ICHIZAWA SHINZABURO HANPU - Manufacture & Sales of Canvas Bags


Although canvas is durable, wear and tear cannot be avoided as it is made from natural fiber. At Ichizawa Shinzaburo Hanpu, we make a real effort to repair as many bags as we can. When our craftspeople receive the bags in need of repair, uppermost in their minds is thanks to the customer for their love and affection of the bag that they have made. As the stitching is carefully undone and the repair work progresses, each craftsperson always has at the back of his/her mind the question of who and what kind of person had used and loved their bags, taking hints from the owner’s name and address and the wear and tear to the bags themselves.

They gently and carefully repair them wondering all the while as to the shared memories of the bags and their owners, wishing with all their heart a new start and new memories for them. In general, from one to two months is required to repair a bag. At times the damage to the bag or the condition of the material makes it beyond repair. At other times, however, even if the owner has half given up on the bag, we are able to bring it back to life. Therefore, before you give up on your bag, please contact us to see if it can be repaired or not.

Repair Samples
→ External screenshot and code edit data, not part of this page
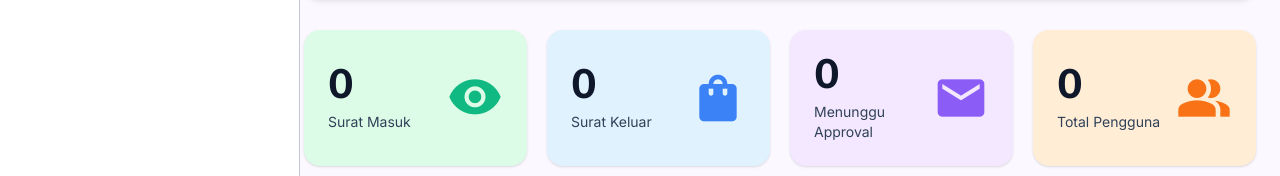
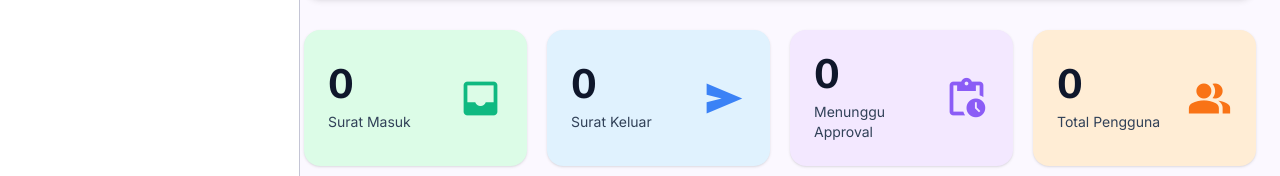
Before and after one commit to iqbalgsr46/sipas, a Next.js app: page /dashboard in a window 1280 px wide. Shown: the part 278-454 px from the top of the page. Built offline with nearby package versions, Linux system fonts and the light colour scheme; no server answers; the database is empty.

Commit message:
feat: change dashboard icons to be context-appropriate (inbox, send, pending_actions)

```diff
--- a/src/app/(dashboard)/dashboard/page.tsx
+++ b/src/app/(dashboard)/dashboard/page.tsx
@@ -144,7 +144,7 @@ export default function DashboardPage() {
     {
       label: "Surat Masuk",
       value: stats.totalMasuk,
-      icon: "visibility", // icon mata
+      icon: "inbox", // icon kotak masuk
       color: "bg-[#dcfce7]", // hijau pastel cerah
       iconColor: "text-[#10b981]", // hijau solid
       href: "/surat-masuk",
@@ -152,7 +152,7 @@ export default function DashboardPage() {
     {
       label: "Surat Keluar",
       value: stats.totalKeluar,
-      icon: "shopping_bag", // icon tas
+      icon: "send", // icon pesawat kertas (kirim)
       color: "bg-[#e0f2fe]", // biru pastel cerah
       iconColor: "text-[#3b82f6]", // biru solid
       href: "/surat-keluar",
@@ -160,7 +160,7 @@ export default function DashboardPage() {
     {
       label: "Menunggu Approval",
       value: stats.pendingApproval,
-      icon: "mail", // icon amplop
+      icon: "pending_actions", // icon clipboard pending
       color: "bg-[#f3e8ff]", // ungu pastel cerah
       iconColor: "text-[#8b5cf6]", // ungu solid
       href: "/approval",
@@ -254,7 +254,7 @@ export default function DashboardPage() {
             <div className="flex items-center justify-center group-hover:scale-110 transition-transform duration-300">
               <span
                 className={`material-symbols-outlined icon-fill ${card.iconColor}`}
-                style={{ fontSize: "56px", lineHeight: 1 }}
+                style={{ fontSize: "45px", lineHeight: 1 }}
               >
                 {card.icon}
               </span>
```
When we accept bags for repairs, we do so with the aim of making them as close as possible to what they were when first bought as well as enhance their durability so that they can continue to be used for a long time after the repairs. Assessing how much of the bag can be repaired is very important as if they are forcibly repaired, this could cause further irreparable damage. Therefore, the eye of the craftsperson is invaluable in gauging just how much to repair and when to desist.

Sample 1

Sample 1 - BEFORE


The corners of the bag have abraded into a hole due to many years of use.

Sample 1 - AFTER


The bottom of the bag was taken in to close the hole. However, discretion had to be used as the bag’s shape would change if too much material was taken in. Therefore the craftsperson had to aim for a fine balance of just how much material to take in to mend the hole yet retain the bag’s shape. Moreover, to prevent the new stitching from tearing free of the material, the extent of damage to the material was considered and the optimum place for the stitching to be done decided.

Sample 2

Sample 2 - BEFORE


This bag was believed to have been made more than 20 years ago based on the parts used. The strap is frayed while the pocket and label are about to come off.

Sample 2 - AFTER


The frayed straps were cut off in the middle and new ones sewn on. The utmost care was given so that the stitching looked continuous and not added on as well as that the left and right strap lengths were the same. As for the pocket, the stitching on the side where it was coming undone was taken out and the pocket re-stitched. The same was done with the label. The metal parts were replaced with new ones without damaging the material in the hope that the owner could continue to enjoy using the bag for as long as possible.

Sample 3

Sample 3 - BEFORE


The bottom and corners of the bag are frayed. The shoulder strap is also badly frayed.

Sample 3 - AFTER


First the craftsperson has to decide whether to reinforce the bag’s bottom with material from the inside or the outside. Then the type of stitching, large or small, to better reinforce the material has to be decided upon. In this case, the diagonal tear on the bottom was wide. Therefore it was patched from the inside to give the bottom added strength. The stitching of the old, frayed shoulder strap was taken out and the metal parts carefully removed so as not to damage the material and both strap and metal parts were replaced with new ones.